Indonesia is maturing as a nation, as an economy and as real estate market.
Home to over 260 million, Indonesia is the most populous country in the southern hemisphere and the fourth most populous in the world but has yet to ignite in the way that economists and its government would have hoped despite the clear potential of this market.
On paper, Indonesia looks in as healthy shape as any time since nationhood. It is also one of the newest members of the G-20 and one of the fastest growing emerging markets globally. Growth in Southeast Asia’s biggest economy has been hovering around 5 percent since 2016. This remains below the 7 percent targeted by the government, which is forecasting the gross domestic product (GDP) to expand by 5.3 percent this year, which would be the quickest pace since 2013
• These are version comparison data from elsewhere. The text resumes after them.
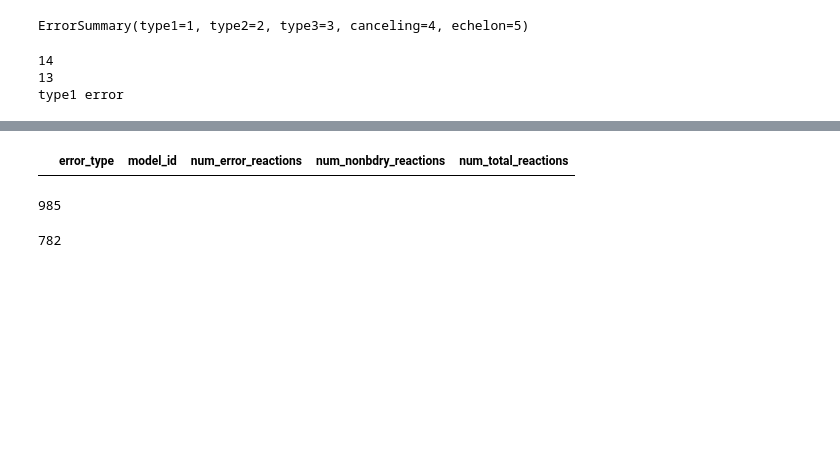
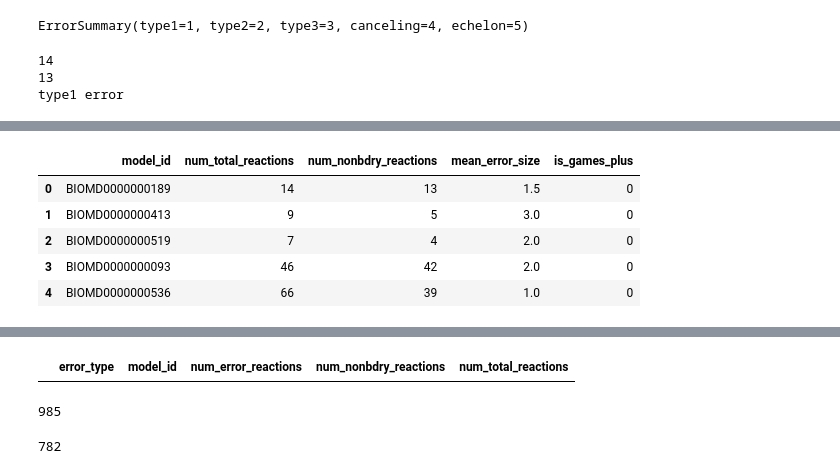
Before and after one commit to ModelEngineering/SBMLLint, a Jupyter notebook: notebook/run_report_statistics.ipynb, the cells around one changed output, grey strips where cells are left out. Drawn from its saved outputs; the diff is of its cells as text; code cells hidden in the pictures; blank space fills up the shorter version.

```diff
--- a/notebook/run_report_statistics.ipynb
+++ b/notebook/run_report_statistics.ipynb
@@ -190,0 +175,10 @@ res_df.head()
+# %%
+res_df_mean = pd.DataFrame(res_list_mean)
+res_df_mean.head()
+# %% [output]
+|  | model_id | num_total_reactions | num_nonbdry_reactions | mean_error_size | is_games_plus |
+| 0 | BIOMD0000000189 | 14 | 13 | 1.5 | 0 |
+| 1 | BIOMD0000000413 | 9 | 5 | 3.0 | 0 |
+| 2 | BIOMD0000000519 | 7 | 4 | 2.0 | 0 |
+| 3 | BIOMD0000000093 | 46 | 42 | 2.0 | 0 |
+| 4 | BIOMD0000000536 | 66 | 39 | 1.0 | 0 |
```
Also changed, not shown: parts of 15 cells of this notebook, 2 other files.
While the improving economic indicators and the promise of supportive and sustainable demographics are justifiable reasons to be bullish, there are more immediate developments that we’re watching. Primarily, ongoing reforms to its political system are paving a smoother road for the the longer-term fundamentals of Indonesia and will have implications for the economy and real estate sector.
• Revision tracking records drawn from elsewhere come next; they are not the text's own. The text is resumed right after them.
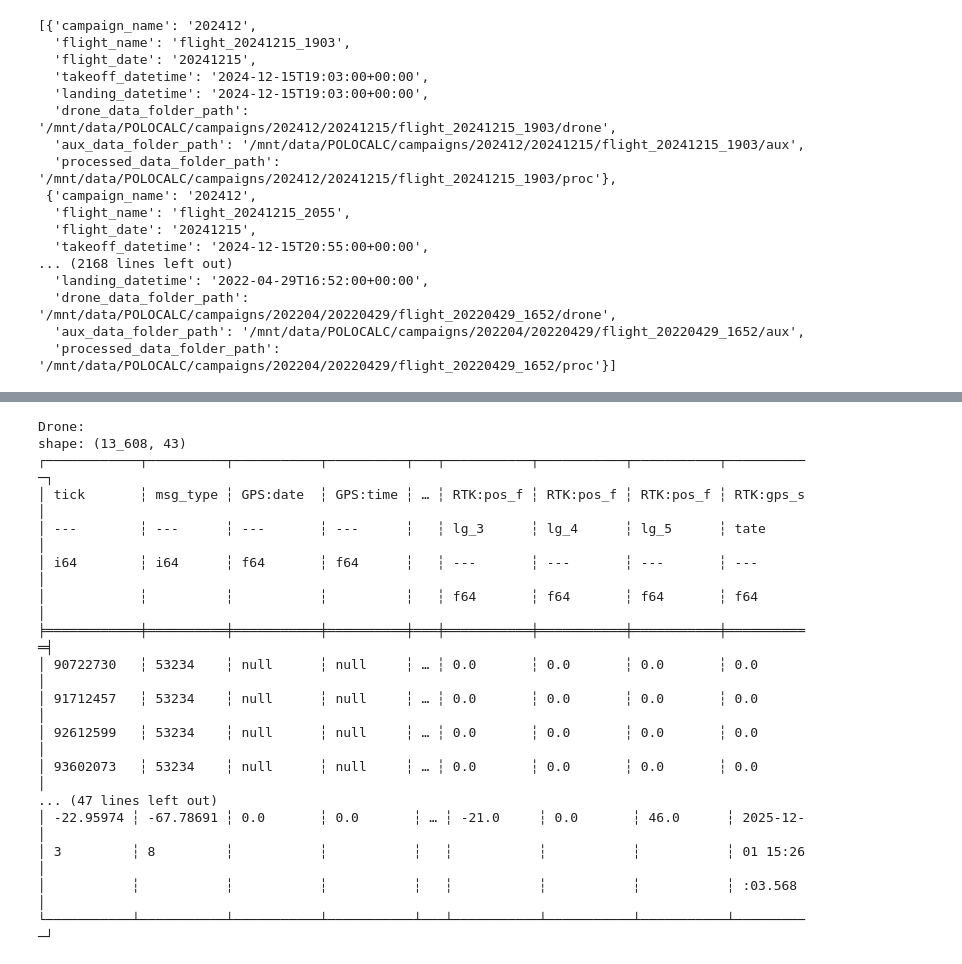
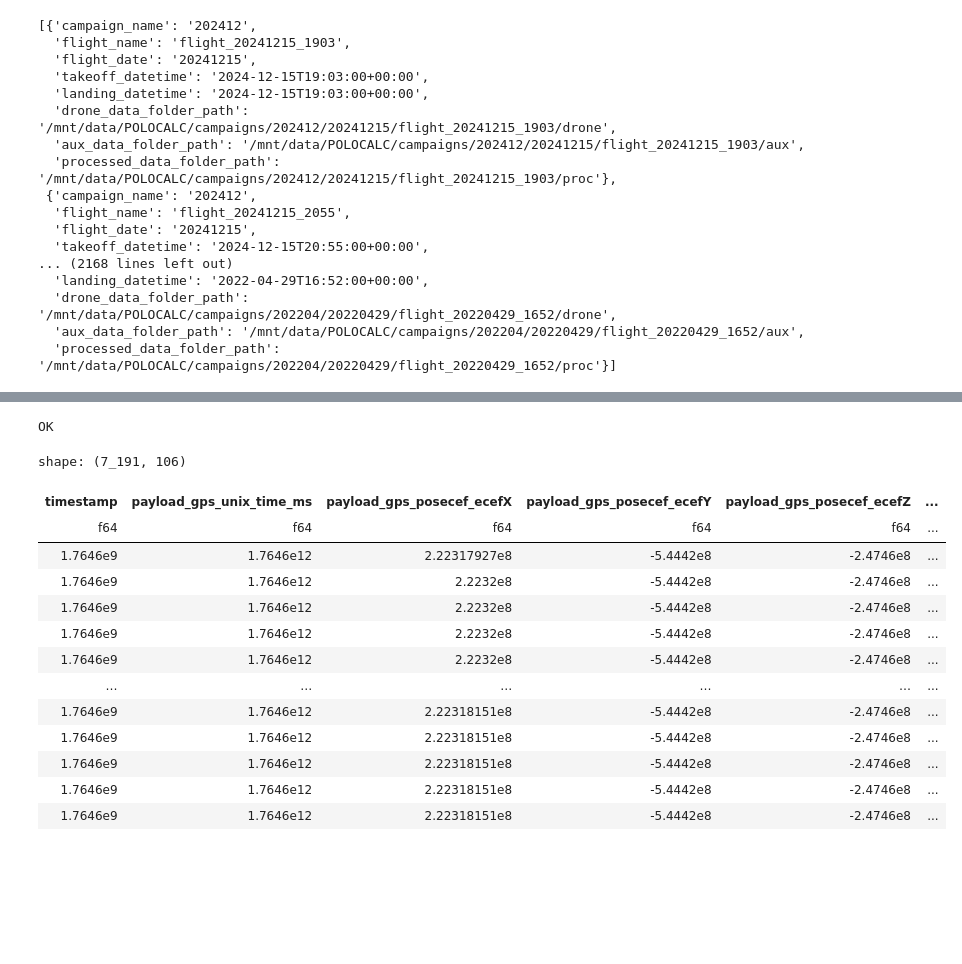
Before and after one commit to POLOCALC/data_loader, a Jupyter notebook: examples/loader.ipynb, the cells around one changed output, grey strips where cells are left out. Saved outputs shown, nothing was run; the diff lists cells and outputs as text; code cells hidden in the pictures; blank space fills up the shorter version.

```diff
--- a/examples/loader.ipynb
+++ b/examples/loader.ipynb
@@ -115,3 +81,3 @@ plt.plot(flight.raw_data['payload']['inclinometer']['IMU']['acc_Z_m_s2'])
 # %%
-flight.add_drone_data()
+flight.sync()
 # %% [output]
@@ -123,17 +97,15 @@ flight.add_drone_data()
-Drone:
-shape: (13_608, 43)
-┌────────────┬──────────┬───────────┬──────────┬───┬───────────┬───────────┬───────────┬───────────┐
-│ tick       ┆ msg_type ┆ GPS:date  ┆ GPS:time ┆ … ┆ RTK:pos_f ┆ RTK:pos_f ┆ RTK:pos_f ┆ RTK:gps_s │
-│ ---        ┆ ---      ┆ ---       ┆ ---      ┆   ┆ lg_3      ┆ lg_4      ┆ lg_5      ┆ tate      │
-│ i64        ┆ i64      ┆ f64       ┆ f64      ┆   ┆ ---       ┆ ---       ┆ ---       ┆ ---       │
-│            ┆          ┆           ┆          ┆   ┆ f64       ┆ f64       ┆ f64       ┆ f64       │
-╞════════════╪══════════╪═══════════╪══════════╪═══╪═══════════╪═══════════╪═══════════╪═══════════╡
-│ 90722730   ┆ 53234    ┆ null      ┆ null     ┆ … ┆ 0.0       ┆ 0.0       ┆ 0.0       ┆ 0.0       │
-│ 91712457   ┆ 53234    ┆ null      ┆ null     ┆ … ┆ 0.0       ┆ 0.0       ┆ 0.0       ┆ 0.0       │
-│ 92612599   ┆ 53234    ┆ null      ┆ null     ┆ … ┆ 0.0       ┆ 0.0       ┆ 0.0       ┆ 0.0       │
-│ 93602073   ┆ 53234    ┆ null      ┆ null     ┆ … ┆ 0.0       ┆ 0.0       ┆ 0.0       ┆ 0.0       │
-... (47 lines left out)
-│ -22.95974 ┆ -67.78691 ┆ 0.0       ┆ 0.0       ┆ … ┆ -21.0     ┆ 0.0       ┆ 46.0      ┆ 2025-12- │
-│ 3         ┆ 8         ┆           ┆           ┆   ┆           ┆           ┆           ┆ 01 15:26 │
-│           ┆           ┆           ┆           ┆   ┆           ┆           ┆           ┆ :03.568  │
-└───────────┴───────────┴───────────┴───────────┴───┴───────────┴───────────┴───────────┴──────────┘
+OK
+shape: (7_191, 106)
+| timestamp | payload_gps_unix_time_ms | payload_gps_posecef_ecefX | payload_gps_posecef_ecefY | payload_gps_posecef_ecefZ | ... |
+| f64 | f64 | f64 | f64 | f64 | ... |
+| 1.7646e9 | 1.7646e12 | 2.22317927e8 | -5.4442e8 | -2.4746e8 | ... |
+| 1.7646e9 | 1.7646e12 | 2.2232e8 | -5.4442e8 | -2.4746e8 | ... |
+| 1.7646e9 | 1.7646e12 | 2.2232e8 | -5.4442e8 | -2.4746e8 | ... |
+| 1.7646e9 | 1.7646e12 | 2.2232e8 | -5.4442e8 | -2.4746e8 | ... |
+| 1.7646e9 | 1.7646e12 | 2.2232e8 | -5.4442e8 | -2.4746e8 | ... |
+| … | … | … | … | … | ... |
+| 1.7646e9 | 1.7646e12 | 2.22318151e8 | -5.4442e8 | -2.4746e8 | ... |
+| 1.7646e9 | 1.7646e12 | 2.22318151e8 | -5.4442e8 | -2.4746e8 | ... |
+| 1.7646e9 | 1.7646e12 | 2.22318151e8 | -5.4442e8 | -2.4746e8 | ... |
+| 1.7646e9 | 1.7646e12 | 2.22318151e8 | -5.4442e8 | -2.4746e8 | ... |
+| 1.7646e9 | 1.7646e12 | 2.22318151e8 | -5.4442e8 | -2.4746e8 | ... |
```
Also changed, not shown: parts of 31 cells of this notebook, 43 other files.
Take the country’s recent election. For the first time in Indonesia’s history, the president, the vice president, members of the People’s Consultative Assembly (MPR), and members of local legislative bodies were elected on the same day. A total of 16 parties participated in the elections nationally, including four new parties, in a new voting process that was framed by the ballots from over 190 million eligible voters, or the third largest democratic process on Earth.
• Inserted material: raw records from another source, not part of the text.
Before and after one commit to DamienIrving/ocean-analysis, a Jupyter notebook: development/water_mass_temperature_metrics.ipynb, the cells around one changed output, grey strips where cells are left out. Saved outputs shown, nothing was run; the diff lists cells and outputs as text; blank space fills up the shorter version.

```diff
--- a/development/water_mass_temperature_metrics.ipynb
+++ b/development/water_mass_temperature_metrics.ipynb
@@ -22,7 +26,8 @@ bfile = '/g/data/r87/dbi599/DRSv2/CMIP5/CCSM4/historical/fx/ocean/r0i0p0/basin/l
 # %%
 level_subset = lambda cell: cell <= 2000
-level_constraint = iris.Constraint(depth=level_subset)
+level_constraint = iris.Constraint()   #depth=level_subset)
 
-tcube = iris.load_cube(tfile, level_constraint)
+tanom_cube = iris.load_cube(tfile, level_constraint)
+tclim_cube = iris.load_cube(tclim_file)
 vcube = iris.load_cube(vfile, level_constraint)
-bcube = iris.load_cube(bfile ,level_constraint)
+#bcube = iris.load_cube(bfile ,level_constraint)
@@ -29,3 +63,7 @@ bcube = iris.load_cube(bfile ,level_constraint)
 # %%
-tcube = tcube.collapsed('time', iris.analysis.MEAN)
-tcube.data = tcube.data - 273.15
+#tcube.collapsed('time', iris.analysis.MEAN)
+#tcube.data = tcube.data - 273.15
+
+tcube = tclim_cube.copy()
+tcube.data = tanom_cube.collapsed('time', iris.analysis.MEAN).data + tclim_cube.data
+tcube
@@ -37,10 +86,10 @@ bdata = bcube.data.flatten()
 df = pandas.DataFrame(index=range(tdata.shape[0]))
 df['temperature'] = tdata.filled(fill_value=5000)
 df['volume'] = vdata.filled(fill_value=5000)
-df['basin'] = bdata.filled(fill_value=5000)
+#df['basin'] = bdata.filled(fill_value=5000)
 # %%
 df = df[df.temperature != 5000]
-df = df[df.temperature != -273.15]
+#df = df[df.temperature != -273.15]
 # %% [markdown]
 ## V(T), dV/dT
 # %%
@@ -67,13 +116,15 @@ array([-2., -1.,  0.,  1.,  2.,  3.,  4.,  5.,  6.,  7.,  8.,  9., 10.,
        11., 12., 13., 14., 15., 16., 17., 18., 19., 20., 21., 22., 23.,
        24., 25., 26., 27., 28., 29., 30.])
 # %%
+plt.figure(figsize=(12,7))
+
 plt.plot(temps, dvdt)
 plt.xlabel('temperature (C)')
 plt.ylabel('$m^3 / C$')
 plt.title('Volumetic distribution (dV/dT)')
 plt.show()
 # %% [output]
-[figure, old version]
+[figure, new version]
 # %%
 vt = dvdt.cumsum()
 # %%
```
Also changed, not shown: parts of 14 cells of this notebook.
As expected, on May 21 the General Elections Commission of Indonesia (KPU) officially confirmed that incumbent President Joko ‘Jokowi’ Widodo’s defeated rival Prabowo Subianto in last month’s Indonesian general election. Jokowi will be inaugurated for his final five-year Presidential term on October 20 and will become the second leader to be re-elected since sovereignty.
While indications remain that Prabowo has vowed to appeal the result, with the matter possibly proceeding to the Constitutional Court, Jokowi now possesses a stronger mandate than his first term. Specifically, we see his re-election as the impetus to follow through on his main campaign pledge of continuing to develop and complete massive new infrastructure projects.
This pledge spells good news for Indonesia, its longer-term economic future and international competitiveness. National investment in infrastructure has lagged for several decades, prompting Jokowi to prioritize infrastructure spending in his first term. As a result, the country saw significant investment in new highways, railways, airports and seaports across the country.
While not all projects have proceeded smoothly, notable successes include Phase 1 of the Jakarta Mass Rapid Transit (MRT) system, which opened for general use in March this year. It is hoped the MRT will alleviate the city’s traffic gridlock as well as unlocking new areas for investment and development.1
As in other economies, infrastructure development and new government mandates have clear and present implications for real estate. Indonesia has been no exception with activity muted for the majority of 2018. Most investors moved into wait-and-see mode well ahead of the election, but recent months have seen an uptick in land banking, project planning and enquiries for en-bloc assets from local and foreign investors anticipating a Jokowi victory.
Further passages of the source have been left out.